From Technical Assistance Collaborative

New Study Reveals that National Average Rents are Higher than Supplemental Security Income Payments Received by People with Disabilities

The national average rent for a modestly priced one-bedroom apartment is more than the entire amount of Supplemental Security Income received by people with disabilities, according to a new study released today by the Consortium for Citizens with Disabilities Housing Task Force and the Technical Assistance Collaborative.

The study, titled Priced Out in 2010, reveals that as a national average, people with disabilities living on Supplemental Security Income (SSI) needed to pay 112 percent of their income to rent a modest one-bedroom unit priced at the fair market rent. Rents for smaller studio/efficiency apartments, were 99 percent of SSI.

SSI is a federal program that provides income to people with significant and long term disabilities who are unable to work and have no other source of income and virtually no assets. According to Priced Out, in 2010, a single person SSI household received an average monthly SSI payment of $703 to cover all their basic needs, including housing.
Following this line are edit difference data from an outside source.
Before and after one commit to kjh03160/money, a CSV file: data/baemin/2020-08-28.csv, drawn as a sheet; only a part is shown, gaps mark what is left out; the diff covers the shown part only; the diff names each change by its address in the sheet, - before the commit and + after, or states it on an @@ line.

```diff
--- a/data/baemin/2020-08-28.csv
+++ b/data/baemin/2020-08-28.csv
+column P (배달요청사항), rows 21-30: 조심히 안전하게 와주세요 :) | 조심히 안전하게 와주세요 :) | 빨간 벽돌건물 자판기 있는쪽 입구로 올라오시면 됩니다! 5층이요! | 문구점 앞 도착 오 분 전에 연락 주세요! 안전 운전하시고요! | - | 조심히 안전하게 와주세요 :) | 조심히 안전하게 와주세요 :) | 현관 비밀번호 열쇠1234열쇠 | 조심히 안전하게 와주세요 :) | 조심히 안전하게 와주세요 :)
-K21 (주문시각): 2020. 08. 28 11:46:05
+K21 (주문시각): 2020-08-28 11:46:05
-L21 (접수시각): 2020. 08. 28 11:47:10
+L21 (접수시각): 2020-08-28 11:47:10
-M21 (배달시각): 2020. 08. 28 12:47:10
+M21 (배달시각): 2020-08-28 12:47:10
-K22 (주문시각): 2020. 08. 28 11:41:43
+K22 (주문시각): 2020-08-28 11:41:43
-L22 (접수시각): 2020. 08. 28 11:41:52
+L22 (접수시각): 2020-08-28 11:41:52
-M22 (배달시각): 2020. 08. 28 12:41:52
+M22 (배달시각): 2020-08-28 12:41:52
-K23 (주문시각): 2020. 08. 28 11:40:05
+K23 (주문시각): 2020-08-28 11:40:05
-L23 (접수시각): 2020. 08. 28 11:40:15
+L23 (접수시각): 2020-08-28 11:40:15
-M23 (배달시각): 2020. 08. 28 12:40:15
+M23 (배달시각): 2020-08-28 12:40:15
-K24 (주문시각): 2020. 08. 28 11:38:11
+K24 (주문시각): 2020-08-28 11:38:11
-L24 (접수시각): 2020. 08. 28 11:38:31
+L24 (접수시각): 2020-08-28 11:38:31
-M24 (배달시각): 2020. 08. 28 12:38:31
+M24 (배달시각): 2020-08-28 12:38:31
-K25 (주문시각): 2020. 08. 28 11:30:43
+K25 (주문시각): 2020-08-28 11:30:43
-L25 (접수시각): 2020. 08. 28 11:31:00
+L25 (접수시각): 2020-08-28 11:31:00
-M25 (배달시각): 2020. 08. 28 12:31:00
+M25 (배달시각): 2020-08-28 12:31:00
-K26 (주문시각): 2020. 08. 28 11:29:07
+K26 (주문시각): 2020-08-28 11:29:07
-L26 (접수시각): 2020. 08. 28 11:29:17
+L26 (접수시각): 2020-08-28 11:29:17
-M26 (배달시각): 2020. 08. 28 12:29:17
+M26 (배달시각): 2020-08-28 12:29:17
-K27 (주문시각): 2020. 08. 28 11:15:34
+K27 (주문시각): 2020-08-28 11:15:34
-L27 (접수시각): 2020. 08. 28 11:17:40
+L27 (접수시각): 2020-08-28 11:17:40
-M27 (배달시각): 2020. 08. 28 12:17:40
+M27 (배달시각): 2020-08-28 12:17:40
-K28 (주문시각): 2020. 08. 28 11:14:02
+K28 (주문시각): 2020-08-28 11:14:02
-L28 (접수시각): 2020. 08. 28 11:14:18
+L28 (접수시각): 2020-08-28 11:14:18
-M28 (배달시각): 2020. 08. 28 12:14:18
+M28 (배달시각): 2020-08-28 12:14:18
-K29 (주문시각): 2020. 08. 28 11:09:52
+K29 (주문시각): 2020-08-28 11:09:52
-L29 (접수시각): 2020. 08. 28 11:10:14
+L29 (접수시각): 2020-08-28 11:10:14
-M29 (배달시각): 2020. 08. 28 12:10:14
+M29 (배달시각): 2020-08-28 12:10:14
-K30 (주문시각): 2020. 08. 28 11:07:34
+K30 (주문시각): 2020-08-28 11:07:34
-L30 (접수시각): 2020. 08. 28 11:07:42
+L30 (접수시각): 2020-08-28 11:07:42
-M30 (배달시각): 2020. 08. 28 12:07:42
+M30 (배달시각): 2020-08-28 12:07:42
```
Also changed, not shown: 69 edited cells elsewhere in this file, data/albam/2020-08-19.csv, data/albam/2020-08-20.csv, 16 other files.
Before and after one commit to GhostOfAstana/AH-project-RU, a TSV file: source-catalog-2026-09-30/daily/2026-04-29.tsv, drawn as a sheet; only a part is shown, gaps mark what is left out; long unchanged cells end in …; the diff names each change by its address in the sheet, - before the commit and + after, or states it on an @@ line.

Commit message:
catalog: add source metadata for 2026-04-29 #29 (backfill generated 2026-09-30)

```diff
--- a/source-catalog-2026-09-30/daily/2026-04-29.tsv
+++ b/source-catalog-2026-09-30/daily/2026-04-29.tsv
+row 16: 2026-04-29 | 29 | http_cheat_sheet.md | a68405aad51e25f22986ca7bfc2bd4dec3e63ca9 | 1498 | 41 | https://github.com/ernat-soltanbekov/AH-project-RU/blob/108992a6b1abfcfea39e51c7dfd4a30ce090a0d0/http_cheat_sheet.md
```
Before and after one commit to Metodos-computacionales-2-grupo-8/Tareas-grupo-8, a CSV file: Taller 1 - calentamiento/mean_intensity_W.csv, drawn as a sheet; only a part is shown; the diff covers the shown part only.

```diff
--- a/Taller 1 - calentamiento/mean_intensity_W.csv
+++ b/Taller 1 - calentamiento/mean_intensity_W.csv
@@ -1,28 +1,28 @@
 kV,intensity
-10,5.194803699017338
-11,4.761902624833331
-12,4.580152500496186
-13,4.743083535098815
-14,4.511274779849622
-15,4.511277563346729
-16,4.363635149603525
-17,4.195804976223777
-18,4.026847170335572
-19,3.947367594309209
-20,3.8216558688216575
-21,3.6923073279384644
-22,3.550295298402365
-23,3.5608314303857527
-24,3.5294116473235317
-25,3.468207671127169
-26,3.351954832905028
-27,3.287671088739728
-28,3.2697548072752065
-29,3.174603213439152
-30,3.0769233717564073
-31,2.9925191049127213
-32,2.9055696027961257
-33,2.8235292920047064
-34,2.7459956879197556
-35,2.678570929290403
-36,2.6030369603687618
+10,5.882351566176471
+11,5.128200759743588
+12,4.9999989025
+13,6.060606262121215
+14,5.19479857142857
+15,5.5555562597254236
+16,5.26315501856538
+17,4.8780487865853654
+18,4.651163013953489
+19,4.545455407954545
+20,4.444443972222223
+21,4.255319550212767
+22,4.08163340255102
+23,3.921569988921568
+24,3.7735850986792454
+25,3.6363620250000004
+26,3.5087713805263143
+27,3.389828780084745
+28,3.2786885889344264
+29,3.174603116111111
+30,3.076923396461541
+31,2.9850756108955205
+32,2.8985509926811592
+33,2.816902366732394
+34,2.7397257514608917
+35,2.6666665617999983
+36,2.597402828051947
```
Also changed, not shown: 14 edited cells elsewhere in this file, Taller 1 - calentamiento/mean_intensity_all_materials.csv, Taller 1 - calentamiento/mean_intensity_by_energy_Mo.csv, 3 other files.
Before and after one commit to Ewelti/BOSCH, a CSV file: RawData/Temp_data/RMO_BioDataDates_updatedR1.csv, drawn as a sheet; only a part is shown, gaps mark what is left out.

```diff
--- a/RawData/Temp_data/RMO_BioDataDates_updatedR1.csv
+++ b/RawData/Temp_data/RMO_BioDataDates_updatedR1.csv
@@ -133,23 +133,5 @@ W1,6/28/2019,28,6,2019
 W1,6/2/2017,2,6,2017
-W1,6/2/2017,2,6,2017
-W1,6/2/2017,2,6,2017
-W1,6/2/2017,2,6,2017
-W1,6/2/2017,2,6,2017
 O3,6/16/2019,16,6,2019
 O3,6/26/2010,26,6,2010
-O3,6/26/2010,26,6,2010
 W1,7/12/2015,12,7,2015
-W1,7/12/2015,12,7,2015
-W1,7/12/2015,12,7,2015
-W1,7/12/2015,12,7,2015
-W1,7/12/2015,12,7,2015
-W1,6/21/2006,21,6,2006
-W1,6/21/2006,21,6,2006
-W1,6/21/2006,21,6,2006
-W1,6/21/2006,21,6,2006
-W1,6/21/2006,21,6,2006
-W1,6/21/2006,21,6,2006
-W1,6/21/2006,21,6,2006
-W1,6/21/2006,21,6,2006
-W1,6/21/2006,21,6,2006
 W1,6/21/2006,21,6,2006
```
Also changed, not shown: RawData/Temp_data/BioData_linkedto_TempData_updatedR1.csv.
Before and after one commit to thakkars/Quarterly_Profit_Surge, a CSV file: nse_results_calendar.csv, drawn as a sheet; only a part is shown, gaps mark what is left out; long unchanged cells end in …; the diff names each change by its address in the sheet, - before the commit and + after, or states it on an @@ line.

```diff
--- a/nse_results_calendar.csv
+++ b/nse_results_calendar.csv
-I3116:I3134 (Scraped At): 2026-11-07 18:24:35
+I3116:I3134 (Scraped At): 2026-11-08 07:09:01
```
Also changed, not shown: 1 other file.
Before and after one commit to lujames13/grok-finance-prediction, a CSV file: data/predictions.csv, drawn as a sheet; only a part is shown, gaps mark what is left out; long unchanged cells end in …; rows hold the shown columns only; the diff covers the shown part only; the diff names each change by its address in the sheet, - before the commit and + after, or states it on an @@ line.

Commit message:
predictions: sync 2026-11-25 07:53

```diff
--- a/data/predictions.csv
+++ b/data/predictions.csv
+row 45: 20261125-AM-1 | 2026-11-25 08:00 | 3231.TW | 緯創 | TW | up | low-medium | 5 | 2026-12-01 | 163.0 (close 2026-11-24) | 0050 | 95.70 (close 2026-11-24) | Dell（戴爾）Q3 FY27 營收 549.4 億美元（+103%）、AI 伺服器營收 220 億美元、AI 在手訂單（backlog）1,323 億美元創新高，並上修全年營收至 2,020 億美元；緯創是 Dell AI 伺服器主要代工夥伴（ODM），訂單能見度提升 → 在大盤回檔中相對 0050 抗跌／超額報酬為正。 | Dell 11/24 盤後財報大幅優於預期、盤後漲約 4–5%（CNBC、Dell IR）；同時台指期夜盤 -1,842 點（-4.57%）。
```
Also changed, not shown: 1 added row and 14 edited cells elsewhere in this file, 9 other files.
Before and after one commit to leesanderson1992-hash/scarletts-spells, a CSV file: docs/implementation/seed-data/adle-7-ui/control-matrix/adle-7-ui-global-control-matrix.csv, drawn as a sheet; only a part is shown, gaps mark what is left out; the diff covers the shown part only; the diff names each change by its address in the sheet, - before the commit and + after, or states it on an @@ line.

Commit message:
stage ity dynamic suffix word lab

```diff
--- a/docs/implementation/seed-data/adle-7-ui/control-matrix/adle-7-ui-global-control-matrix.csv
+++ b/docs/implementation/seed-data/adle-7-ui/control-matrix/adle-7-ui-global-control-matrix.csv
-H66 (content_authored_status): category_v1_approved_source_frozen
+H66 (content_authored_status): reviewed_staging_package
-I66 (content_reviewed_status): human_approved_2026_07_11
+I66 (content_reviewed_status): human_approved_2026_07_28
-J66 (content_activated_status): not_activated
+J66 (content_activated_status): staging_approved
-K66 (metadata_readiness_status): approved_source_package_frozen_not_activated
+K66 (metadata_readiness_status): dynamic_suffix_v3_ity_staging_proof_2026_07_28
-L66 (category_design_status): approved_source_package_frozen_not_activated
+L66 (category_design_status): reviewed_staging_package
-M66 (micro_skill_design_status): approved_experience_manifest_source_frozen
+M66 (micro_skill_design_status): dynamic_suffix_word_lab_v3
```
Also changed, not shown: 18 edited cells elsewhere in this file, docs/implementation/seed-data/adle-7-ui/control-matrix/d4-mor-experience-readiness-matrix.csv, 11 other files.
“This study makes it crystal clear why vulnerable people with disabilities become homeless or are unable to move out of high-cost institutional settings,” said Ann O’Hara of the Technical Assistance Collaborative, who co-authored the study. “As this study shows, a monthly income of only $703 is less than the rent for most apartments, particularly in higher cost housing markets.”  Read More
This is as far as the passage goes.